Date of Award


Degree Type


Degree Name

Master of Science


Electrical Engineering

Major Professor

Benjamin J. Blalock

Committee Members

Benjamin J. Blalock, Leon M. Tolbert, Syed K. Islam

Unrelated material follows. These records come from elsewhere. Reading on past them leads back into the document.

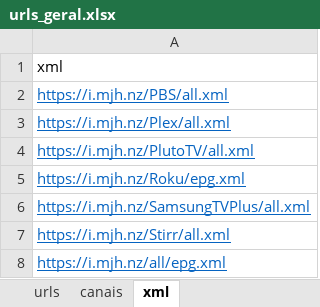
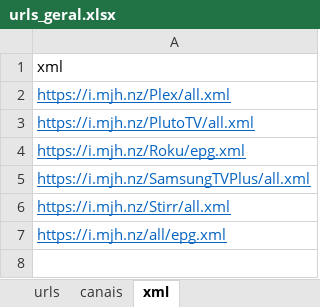
Before and after one commit to tenorioabs/thestreamremainsthesame, an Excel workbook: tsrtsV5_final_reduced_com_epg/urls_geral.xlsx, sheet xml, drawn as a sheet; values as stored, in another font and other column widths than the file's, no borders; the diff names each change by its address in the sheet, - before the commit and + after, or states it on an @@ line.

```diff
--- a/tsrtsV5_final_reduced_com_epg/urls_geral.xlsx (sheet xml)
+++ b/tsrtsV5_final_reduced_com_epg/urls_geral.xlsx (sheet xml)
-row 2: https://i.mjh.nz/PBS/all.xml
```
Also changed, not shown: 35 other files.
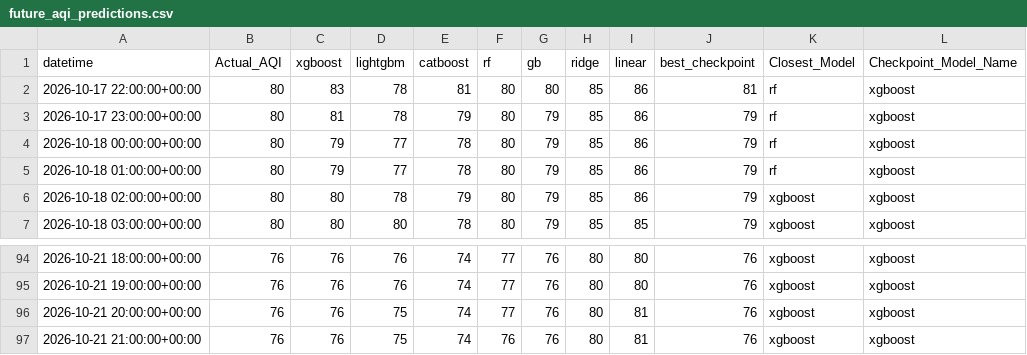
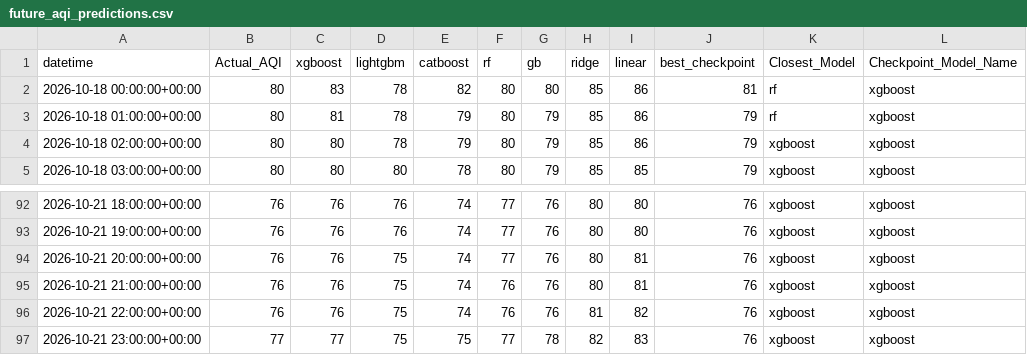
Before and after one commit to Yusra-Munawwar/AQI_Prediction, a CSV file: data/future_aqi_predictions.csv, drawn as a sheet; only a part is shown, gaps mark what is left out.

```diff
--- a/data/future_aqi_predictions.csv
+++ b/data/future_aqi_predictions.csv
@@ -1,6 +1,4 @@
 datetime,Actual_AQI,xgboost,lightgbm,catboost,rf,gb,ridge,linear,best_checkpoint,Closest_Model,Checkpoint_Model_Name
-2026-10-17 22:00:00+00:00,80,83,78,81,80,80,85,86,81,rf,xgboost
-2026-10-17 23:00:00+00:00,80,81,78,79,80,79,85,86,79,rf,xgboost
-2026-10-18 00:00:00+00:00,80,79,77,78,80,79,85,86,79,rf,xgboost
-2026-10-18 01:00:00+00:00,80,79,77,78,80,79,85,86,79,rf,xgboost
+2026-10-18 00:00:00+00:00,80,83,78,82,80,80,85,86,81,rf,xgboost
+2026-10-18 01:00:00+00:00,80,81,78,79,80,79,85,86,79,rf,xgboost
 2026-10-18 02:00:00+00:00,80,80,78,79,80,79,85,86,79,xgboost,xgboost
@@ -97 +95,3 @@ datetime,Actual_AQI,xgboost,lightgbm,catboost,rf,gb,ridge,linear,best_checkpoint
 2026-10-21 21:00:00+00:00,76,76,75,74,76,76,80,81,76,xgboost,xgboost
+2026-10-21 22:00:00+00:00,76,76,75,74,76,76,81,82,76,xgboost,xgboost
+2026-10-21 23:00:00+00:00,77,77,75,75,77,78,82,83,76,xgboost,xgboost
```
Also changed, not shown: data/future_prediction_comparison.csv, 11 other files.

Developments in automotive (particularly hybrid electric vehicles), aerospace, and energy production industries over the recent years have led to expanding research interest in integrated circuit (IC) design toward high-temperature applications. A high-voltage, high-temperature SOI process allows for circuit design to expand into these extreme environment applications. Nearly all electronic devices require a reliable supply voltage capable of operating under various input voltages and load currents. These input voltages and load currents can be either DC or time-varying signals. In this work, a stable supply voltage for embedded circuit functions is generated on chip via a voltage regulator circuit producing a stable 5-V output voltage. Although applications of this voltage regulator are not limited to gate driver circuits, this regulator was developed to meet the demands of a gate driver IC. The voltage regulator must provide reliable output voltage over an input range from 10 V to 30 V, a temperature range of −50 ºC to 200 ºC, and output loads from 0 mA to 200 mA. Additionally, low power stand-by operation is provided to help reduce heat generation and thus lower operating junction temperature. This regulator is based on the LM723 Zener reference voltage regulator which allows stable performance over temperature (provided proper design of the temperature compensation scheme). This circuit topology and the SOI silicon process allow for reliable operation under all application demands. The designed voltage regulator has been successfully tested from −50 ºC to 200 ºC while demonstrating an output voltage variation of less than 25 mV under the full range of input voltage. Line regulation tests from 10 V to 35 V show a 3.7-ppm/V supply sensitivity. With the use of a high-temperature ceramic output capacitor, a 5-nsec edge, 0 to 220 mA, 1-µsec pulse width load current induced only a 55 mV drop in regulator output voltage. In the targeted application, load current pulse widths will be much shorter, thereby improving the load transient performance. Full temperature and input voltage range tests reveal the no-load supply current draw is within 330 µA while still providing an excess of 200 mA of load current upon demand.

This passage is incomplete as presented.